Dominion Day, was officially established in 1879, but it wasn’t observed by many Canadians, who considered themselves to be British citizens. Dominion Day started to catch on when the 50th anniversary of the confederation rolled around in 1917. In 1946, a bill was put forth to rename Dominion Day, but arguments in the House of Commons over what to call the holiday stalled the bill.About Canada Day: On July 1, 1867, Canada was officially born when the Constitution Act joined three provinces into one country: Nova Scotia, New Brunswick, and the Canada province, which then split into Ontario and Quebec. However, Canada was not completely independent of England until 1982. The holiday, called
The 100th anniversary in 1967 saw the growth of the spirit of Canadian patriotism and Dominion Day celebrations really began to take off. Although quite a few Canadians already called the holiday Canada Day (Fête du Canada in French), the new name wasn’t formally adopted until October of 1982.
My story: Both my parents immigrated to Toronto, Canada, in 1952 from Nottingham, England (by way of war-torn Germany/Yugoslavia, now Poland/Serbia), and became citizens as soon as their five years was up. They quickly adopted “Canadian” customs, like celebrating Christmas on the 25th of December, vs. Christmas Eve, as is done in Germany.
My mother learned to read English by reading stories to me (I remember Heidi being a particular favorite). My father did crossword puzzles with a dictionary—but always with a pen, and never a pencil. Is using a dictionary cheating? Not if that’s how you’re learning the language. There were no ESL programs in the 1950s. (And to this day, if I’m reading a book and there’s a word I don’t know, I look it up in the dictionary, just the way he made me, all those years ago.)
Not content to continue working in a factory, my father went back to school to learn about blueprints and other technical things I don’t understand. Soon after he got an apprenticeship as a Sheet Metal Worker, a job he proudly worked at until the day he died of stomach cancer at the far too young age of 42. (Those of you in the Toronto area: he and his co-worker built and installed all the ductwork in Yorkdale Shopping Mall.)
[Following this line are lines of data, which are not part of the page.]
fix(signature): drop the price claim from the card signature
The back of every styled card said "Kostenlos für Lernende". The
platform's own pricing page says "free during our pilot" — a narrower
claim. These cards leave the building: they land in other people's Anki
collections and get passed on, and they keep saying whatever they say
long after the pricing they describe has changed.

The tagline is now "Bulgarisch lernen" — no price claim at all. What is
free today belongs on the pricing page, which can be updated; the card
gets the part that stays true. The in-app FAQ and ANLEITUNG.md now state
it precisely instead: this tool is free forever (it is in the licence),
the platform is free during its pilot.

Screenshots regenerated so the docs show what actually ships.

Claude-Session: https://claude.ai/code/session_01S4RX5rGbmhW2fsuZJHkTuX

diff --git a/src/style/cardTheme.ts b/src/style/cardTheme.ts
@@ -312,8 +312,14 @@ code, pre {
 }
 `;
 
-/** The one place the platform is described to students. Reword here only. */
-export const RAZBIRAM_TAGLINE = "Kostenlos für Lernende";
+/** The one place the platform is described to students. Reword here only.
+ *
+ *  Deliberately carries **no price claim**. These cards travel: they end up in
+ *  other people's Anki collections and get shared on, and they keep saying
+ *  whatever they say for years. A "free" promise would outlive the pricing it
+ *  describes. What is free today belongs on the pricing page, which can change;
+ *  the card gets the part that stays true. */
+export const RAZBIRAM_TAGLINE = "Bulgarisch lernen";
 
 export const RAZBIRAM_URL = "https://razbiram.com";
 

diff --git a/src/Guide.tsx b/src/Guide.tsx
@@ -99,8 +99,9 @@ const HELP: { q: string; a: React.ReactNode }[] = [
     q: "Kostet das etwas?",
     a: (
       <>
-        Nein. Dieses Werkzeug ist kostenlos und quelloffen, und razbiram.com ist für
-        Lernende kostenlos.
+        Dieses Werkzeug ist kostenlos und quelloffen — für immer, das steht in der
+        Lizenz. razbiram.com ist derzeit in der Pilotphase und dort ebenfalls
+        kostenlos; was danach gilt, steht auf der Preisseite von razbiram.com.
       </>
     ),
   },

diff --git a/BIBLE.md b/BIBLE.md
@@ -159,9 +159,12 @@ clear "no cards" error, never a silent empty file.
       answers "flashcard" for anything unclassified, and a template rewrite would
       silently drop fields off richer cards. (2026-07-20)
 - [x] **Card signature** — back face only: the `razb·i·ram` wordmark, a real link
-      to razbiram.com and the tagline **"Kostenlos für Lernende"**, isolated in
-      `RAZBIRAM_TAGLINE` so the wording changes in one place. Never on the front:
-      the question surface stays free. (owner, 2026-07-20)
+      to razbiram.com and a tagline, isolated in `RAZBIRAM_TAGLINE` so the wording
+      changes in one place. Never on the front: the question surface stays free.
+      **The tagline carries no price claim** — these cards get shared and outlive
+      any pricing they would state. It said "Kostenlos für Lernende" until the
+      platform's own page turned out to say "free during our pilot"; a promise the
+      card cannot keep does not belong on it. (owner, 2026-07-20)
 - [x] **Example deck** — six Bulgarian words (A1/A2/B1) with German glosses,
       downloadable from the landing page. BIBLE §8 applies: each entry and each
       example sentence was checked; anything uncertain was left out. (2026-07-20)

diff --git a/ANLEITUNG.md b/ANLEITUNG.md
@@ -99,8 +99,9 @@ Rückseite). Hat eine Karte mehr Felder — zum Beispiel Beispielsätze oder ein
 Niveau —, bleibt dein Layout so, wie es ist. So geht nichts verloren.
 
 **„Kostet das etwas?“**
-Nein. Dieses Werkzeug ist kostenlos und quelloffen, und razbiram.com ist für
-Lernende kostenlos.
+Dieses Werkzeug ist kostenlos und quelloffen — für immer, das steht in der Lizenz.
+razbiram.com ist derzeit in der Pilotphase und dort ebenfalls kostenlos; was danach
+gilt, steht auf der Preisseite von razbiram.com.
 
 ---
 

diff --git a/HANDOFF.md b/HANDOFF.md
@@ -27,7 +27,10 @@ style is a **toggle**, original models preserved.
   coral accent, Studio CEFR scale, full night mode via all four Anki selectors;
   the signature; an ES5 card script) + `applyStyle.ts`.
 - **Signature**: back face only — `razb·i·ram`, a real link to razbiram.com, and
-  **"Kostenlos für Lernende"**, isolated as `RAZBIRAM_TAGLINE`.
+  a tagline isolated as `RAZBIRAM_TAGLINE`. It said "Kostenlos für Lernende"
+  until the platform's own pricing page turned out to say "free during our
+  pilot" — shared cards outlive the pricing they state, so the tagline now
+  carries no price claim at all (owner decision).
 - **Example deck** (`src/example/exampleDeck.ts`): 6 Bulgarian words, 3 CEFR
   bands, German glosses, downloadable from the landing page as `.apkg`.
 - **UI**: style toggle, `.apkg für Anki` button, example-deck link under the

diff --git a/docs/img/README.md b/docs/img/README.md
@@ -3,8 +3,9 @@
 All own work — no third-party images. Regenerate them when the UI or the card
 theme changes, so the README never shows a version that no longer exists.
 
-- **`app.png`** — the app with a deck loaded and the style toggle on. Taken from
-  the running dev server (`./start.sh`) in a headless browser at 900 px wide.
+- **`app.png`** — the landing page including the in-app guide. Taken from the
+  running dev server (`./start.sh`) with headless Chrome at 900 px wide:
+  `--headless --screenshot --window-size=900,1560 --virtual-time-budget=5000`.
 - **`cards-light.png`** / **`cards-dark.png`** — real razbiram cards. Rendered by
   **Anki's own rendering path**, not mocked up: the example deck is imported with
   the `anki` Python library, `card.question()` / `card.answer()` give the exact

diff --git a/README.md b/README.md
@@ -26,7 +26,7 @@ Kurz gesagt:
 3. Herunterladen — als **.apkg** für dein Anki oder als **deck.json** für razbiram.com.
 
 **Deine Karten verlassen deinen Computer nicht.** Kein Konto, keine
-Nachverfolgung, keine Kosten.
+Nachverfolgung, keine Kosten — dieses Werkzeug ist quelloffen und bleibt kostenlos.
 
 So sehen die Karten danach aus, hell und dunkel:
My mother (who, truth be told, never did acclimatize to Toronto’s hot, humid summers, and cold, snowy winters) left her job as a retail sales clerk at Zeller’s Dept. Store, and started working at a local branch of the Bank of Montreal as a teller. She was soon promoted, and eventually worked her way up the ladder to join the International Banking team, a position she loved until the day she retired. I can remember meeting her for lunch one day in downtown Toronto and thinking, “Wow, she looks so PROFESSIONAL!”
As I was growing up, my father would always tell me how lucky I was to be born in such a wonderfully inclusive country, a place where there was opportunity for anyone who was willing to work hard and follow their dreams.
My father was right. I took a long, meandering road to get here, but today I’m living my dream of being a published author.
Thank you mom and dad.
Thank you, Canada.